The trouble is that Johnson (whose research was published recently in The Lancet) doesn’t know whether the recurrences reflected relapses of old disease or a new infection, because some of the strains that were to be tested were lost. "So we don’t have RFLP [restriction-fragment-length polymorphism] or other markers to indicate whether the recurring TB was exogenous or endogenous," he says. "I wish we had the information."
From a practical standpoint, it didn’t make any difference to the group in Haiti, he points out. "They had TB, so they had a problem," he says. For patients in other areas where TB is endemic and there’s lots of HIV infection, the same logic probably applies. "But from the standpoint of extrapolating to parts of the world like the United States, it does raise questions," he adds. "If it was new TB, the probability of acquiring a new bug in Haiti certainly would be much greater in Haiti than in the U.S."

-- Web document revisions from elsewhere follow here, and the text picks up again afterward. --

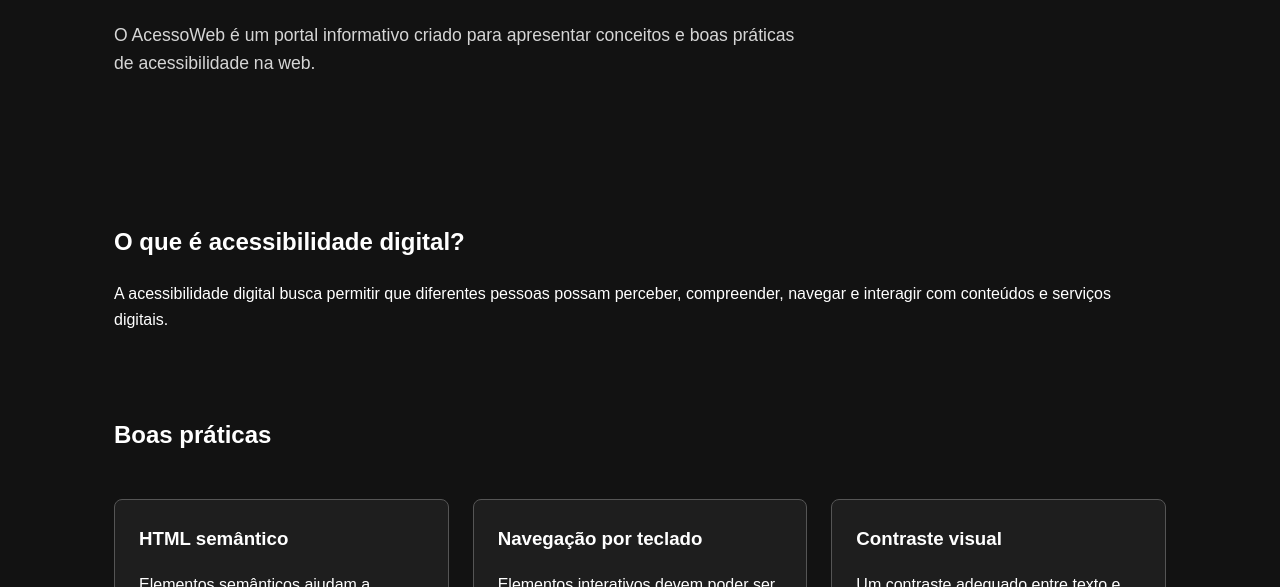
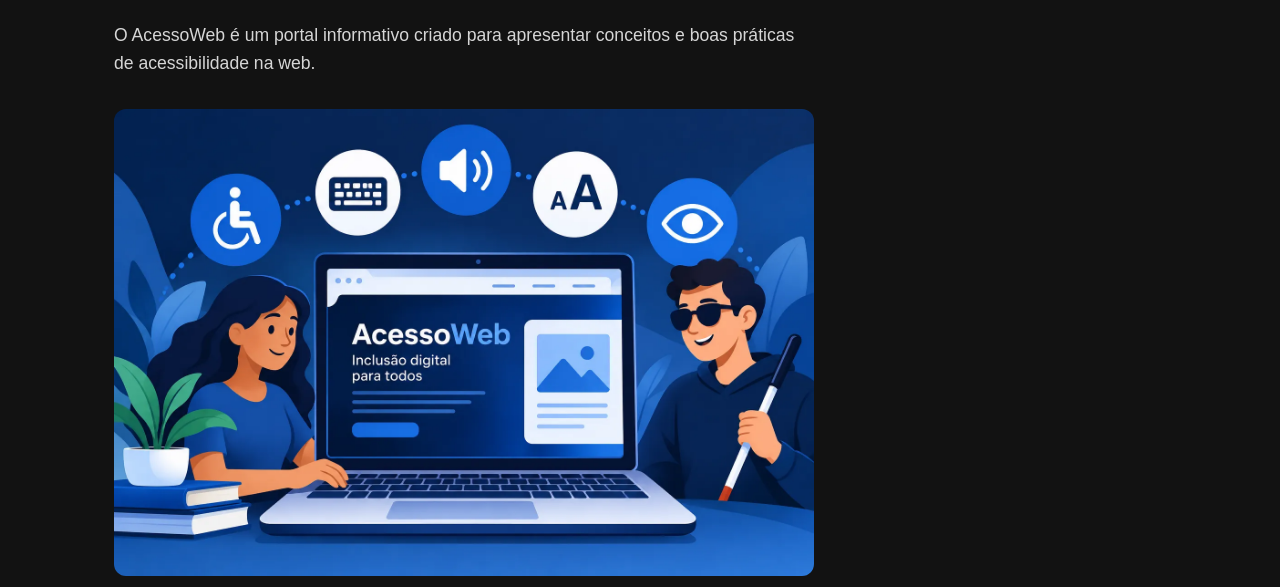
Before and after one commit to Rodri8726/AcessoWeb, a website built with Vite: page index.html in a window 1280 px wide. Shown: the part 365-952 px from the top of the page. Built offline with nearby package versions, Linux system fonts and the light colour scheme.

Commit message:
perf: otimiza imagem para formato WebP

```diff
--- a/css/style.css
+++ b/css/style.css
@@ -178,6 +178,15 @@ textarea:focus-visible {
     --cor-borda: #ffffff;
 }
 
+.imagem-destaque {
+    display: block;
+    width: 100%;
+    max-width: 700px;
+    height: auto;
+    margin-top: 2rem;
+    border-radius: 12px;
+}
+
 @media (max-width: 768px) {
     nav ul {
         flex-direction: column;
--- a/index.html
+++ b/index.html
@@ -50,6 +50,13 @@
                 O AcessoWeb é um portal informativo criado para apresentar
                 conceitos e boas práticas de acessibilidade na web.
             </p>
+            <img
+                class="imagem-destaque"
+                src="/images/acessibilidade-digital.webp"
+                alt="Ilustração sobre inclusão e recursos de acessibilidade digital"
+                width="1024"
+                height="576"
+            >
         </section>
 
         <section id="acessibilidade">
```
Also changed, not shown: package.json (+4 -3 lines), images/acessibilidade-digital.webp (added), 1 other file.
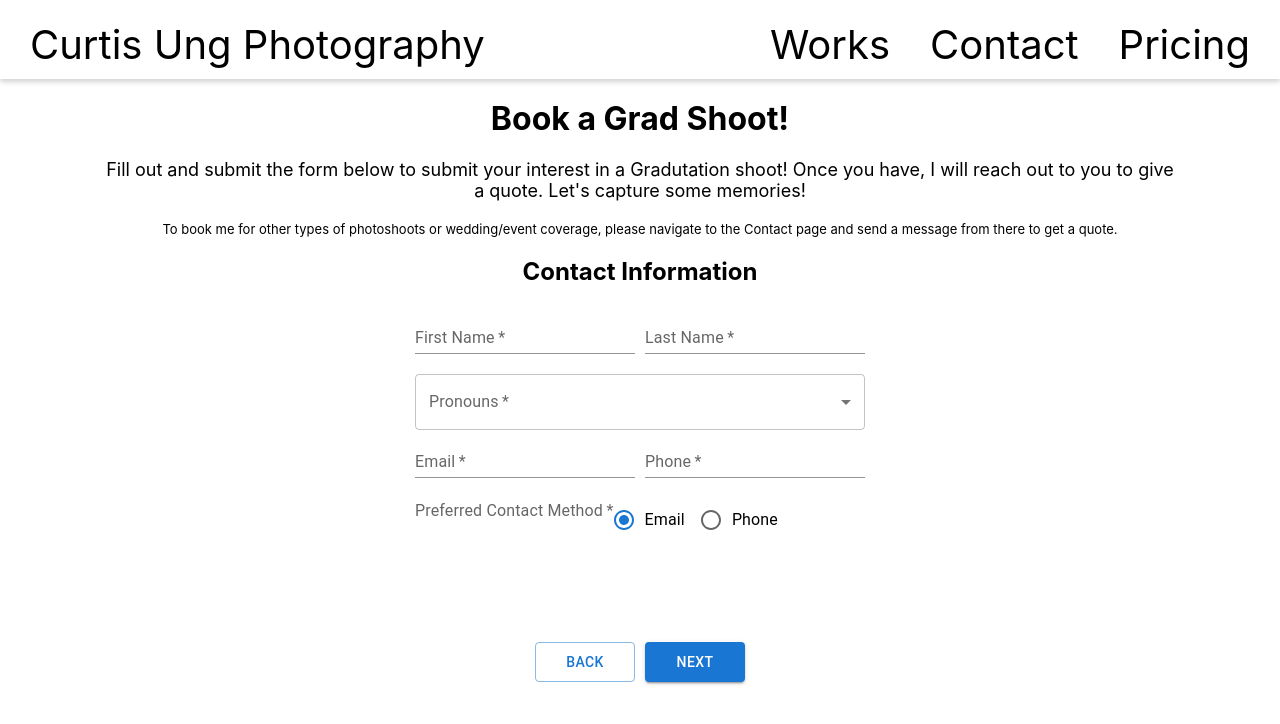
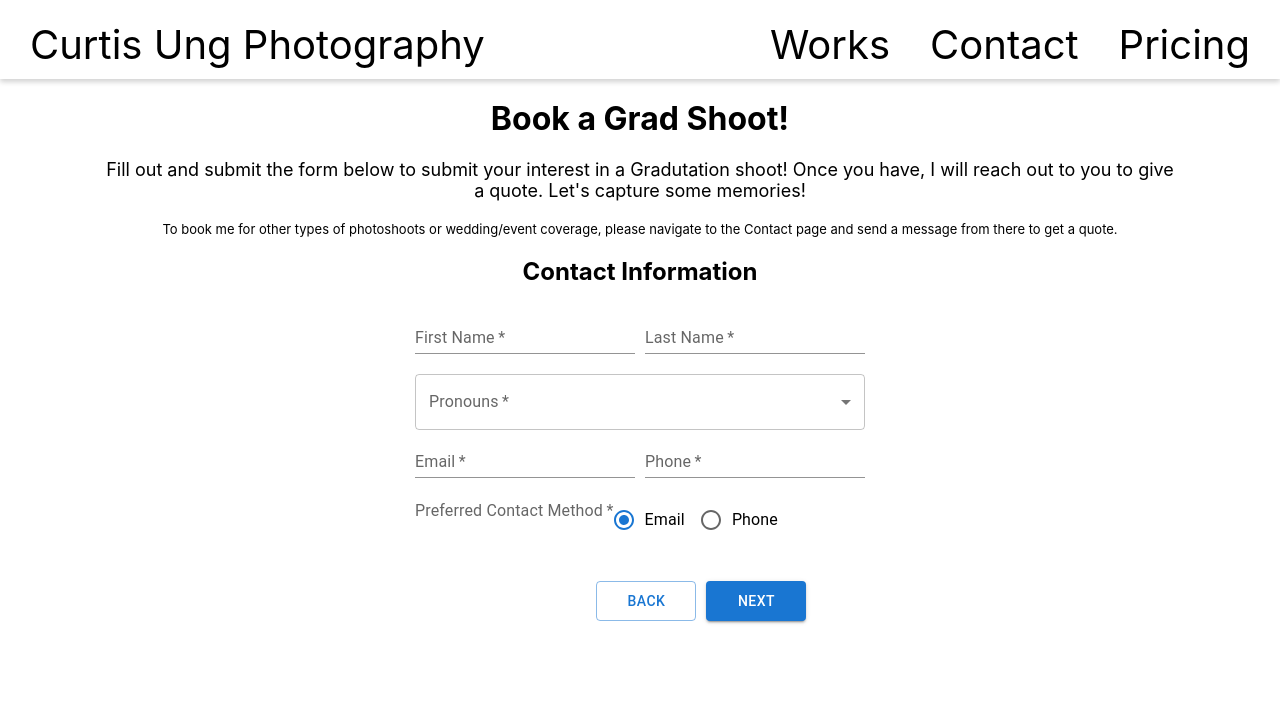
Before and after one commit to curtisung/curtiphotos-app, a React (Create React App) app: page /book-a-shoot in a window 1280 px wide. Shown: the top 724 px of the page. Built offline with nearby package versions, Linux system fonts and the light colour scheme.

Commit message:
upate centered-ness of gradshoot form nav buttons and look of form

```diff
--- a/src/components/GradShootForm.css
+++ b/src/components/GradShootForm.css
@@ -1,7 +1,12 @@
-.formSectionContainer {
-  min-height: 400px;
+.formSection {
   display: flex;
   /* align-items: center; */
+  flex-direction: column;
+}
+
+.formSectionContainer {
+  /* min-height: 400px; */
+  display: flex;
   justify-content: center;
 }
 
@@ -11,7 +16,10 @@
 
 .formSectionBody {
     display: flex;
+    flex-direction: column;
     justify-content: center;
+    /* min-height: 325px; */
+    align-items: center;
 }
 
 .formSectionRow {
@@ -100,11 +108,10 @@ Location
 /*
 Review Page
 */
-
-.formSection {
+.appointmentDetailsContainer {
   display: flex;
-  align-items: center;
   flex-direction: column;
+  align-items: flex-start;
 }
 
 .appointmentDetailSection {
@@ -121,10 +128,12 @@ Buttons
 */
 .navigationButtons {
   display: flex;
-  align-items: center;
-  justify-content: center;
+  align-items: flex-end;
+  justify-content: flex-end;
   margin: 5px;
   gap: 10px;
+  margin-right: 37%;
+  margin-top: 40px;
 }
 
 .bookShootPage__Button {
--- a/src/components/GradShootForm.js
+++ b/src/components/GradShootForm.js
@@ -52,13 +52,17 @@ export default function GradShootForm() {
     }
 
     return (
+      <div className="gradShootForm">
         <div className="gradShootForm formSection">
             <div className="formSectionContainer">
               {formPages[page-1]}
             </div>
+            <div>
               <div className="navigationButtons">
                 <Button className="bookShootPage__Button back" variant="outlined" onClick={() => changePage(-1)}>{leftButtonText}</Button>
                 <Button className="bookShootPage__Button next" variant="contained" onClick={() => changePage(1)}>{rightButtonText}</Button>
+              </div>
+            </div>
         </div>
       </div>
     );
@@ -98,8 +102,9 @@ function NameEntry({formData, setFormData}) {
 
   return (
     <div className="NameEntry">
+      <h2 className="formSectionHeader">Contact Information</h2>
+      <div className="formSectionBody">
         <FormControl fullWidth>
-        <h2 className="formSectionHeader">Contact Information</h2>
           <div className="formSectionRow">
             <TextField className="formSectionItem" id="clientFirstName" label="First Name" variant="standard" required={true} onBlur={(e) => handleChangeFirstName(e)} defaultValue={formData.firstName}/>
             <TextField className="formSectionItem" id="clientLastName" label="Last Name" variant="standard" required={true} onBlur={(e) => handleChangeLastName(e)} defaultValue={formData.lastName}/>
@@ -131,6 +136,7 @@ function NameEntry({formData, setFormData}) {
           </FormControl>
         </FormControl>
       </div>
+    </div>
   );
 }
 
@@ -139,6 +145,7 @@ function PackageSelect({ formData, setFormData }) {
   return (
     <div className="packageSelect formSection">
       <h2 className="formSectionHeader">Select a Photo Package</h2>
+      <div className="formSectionBody">
         <RadioGroup
           className="photoPackageRadioButtons"
           aria-labelledby="demo-radio-buttons-group-label"
@@ -156,6 +163,7 @@ function PackageSelect({ formData, setFormData }) {
           <FormControlLabel value="Package 2" control={<Radio />} label="Package 2"/>
         </RadioGroup>
       </div>
+    </div>
   );
 }
 
@@ -164,12 +172,13 @@ function DateSelect({formData, setFormData}) {
   return (
     <div className="dateSelect">
       <h2 className="formSectionHeader">Select an Appointment Date</h2>
+      <div className="formSectionBody">
         <div className="calendar">
           <LocalizationProvider dateAdapter={AdapterDayjs}>
             <DateCalendar/>
           </LocalizationProvider>
         </div>
-
+      </div>
     </div>
   );
 }
@@ -192,6 +201,7 @@ function LocationSelect({formData, setFormData}) {
   return (
     <div className="locationSelect">
       <h2 className="formSectionHeader">Select Locations</h2>
+      <div className="formSectionBody">
         <FormControl className="selectDropDownContainer" fullWidth>
           <InputLabel id="demo-simple-select-label">School</InputLabel>
           <Select labelId="demo-simple-select-label" id="demo-simple-select" label="school" defaultValue={formData.school} onChange={(e) => setFormData({...formData, school: e.target.value,})}>
@@ -206,6 +216,7 @@ function LocationSelect({formData, setFormData}) {
           <FormControlLabel control={<Checkbox defaultChecked={formData.locations.has("Location 2")}/>} value="Location 2" label="Location 2"/>
           <FormControlLabel control={<Checkbox defaultChecked={formData.locations.has("Location 3")}/>} value="Location 3" label="Location 3"/>
         </FormControl>
+      </div>
     </div>
   );
 }
@@ -225,6 +236,7 @@ function ReviewPage({formData, setFormData}) {
   return (
     <div className="reviewPage">
       <h2 className="formSectionHeader">Review Appointment Details</h2>
+      <div className="appointmentDetailsContainer">
         <h3 className="reviewPage__contactHeader">Contact Details</h3>
         <div className="reviewPage__firstNameContainer appointmentDetailSection">
           <h4 className="reviewPage__firstName">First Name:</h4>
@@ -242,7 +254,7 @@ function ReviewPage({formData, setFormData}) {
           <h4 className="reviewPage_locationsTitle">Locations:</h4>
           <ul>{arrayLocationItems}</ul>
         </div>
-
+      </div>
     </div>
   );
 }
```
Lines whose indentation alone changed are shown as unchanged.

Still, if what researchers in Haiti were seeing was reactivation of old disease, "then the premise is that it’s going to recur when you’re immunocompromised. I don’t know the answer, but if you had someone here with HIV and they begin to deteriorate, then maybe you need to go back on INH. Whether it’s your own bug that will reactivate or whether you’ll contract someone else’s, you may be able to control a new infection. And you’ll get disease, whether it’s exogenous or endogenous."
Relapses occur in HIV patients here, too
Indeed, American patients with HIV who kept either relapsing or succumbing to new TB infections provided part of the impetus for the study, Johnson says. "We started seeing occasional patients here, and they were also seeing them in Haiti," he says. "These were patients who developed TB, who’d been treated and were doing well, but who developed TB again a couple of years later." There have been other studies where researchers looked for the same effect but didn’t find it, perhaps because they didn’t follow patients long enough, Johnson adds. "We looked for 24 months after treatment," he says. "We followed some patients even longer."
Well, yes and no, says Rick O’Brien, MD, chief of research and evaluation branch of the Division for TB Elimination at the Centers for Disease Control and Prevention in Atlanta. "In a Zairian study that was done five or six years ago, they saw the same thing," O’Brien says. That study, structured along the same lines as Johnson’s, randomly assigned HIV-positive patients who’d finished their TB treatment to continue therapy with rifampin, isonizaid, or placebo. Comparing the entire HIV-positive group with a group of HIV-negative patients, those researchers found "no significance in relapse rates, and so they concluded that standard therapy [without any post-treatment prophylaxis] was fine," explains O’Brien.
But an analysis of all the arms of that study turns up something else, he continues. Relapse rates among the HIV-positives on extended therapy turned out to 1%; among the HIV-positive on standard therapy, 9%; and among the HIV-negative group on standard therapy, 5%, he says.
That means there’s no statistically significant difference between the HIV-positive and HIV-negative groups, with thjeir respective relapse rates of 9% and 5%, he explains. But by adding extended therapy, relapse rates dropped from 9% to 1% — a big difference.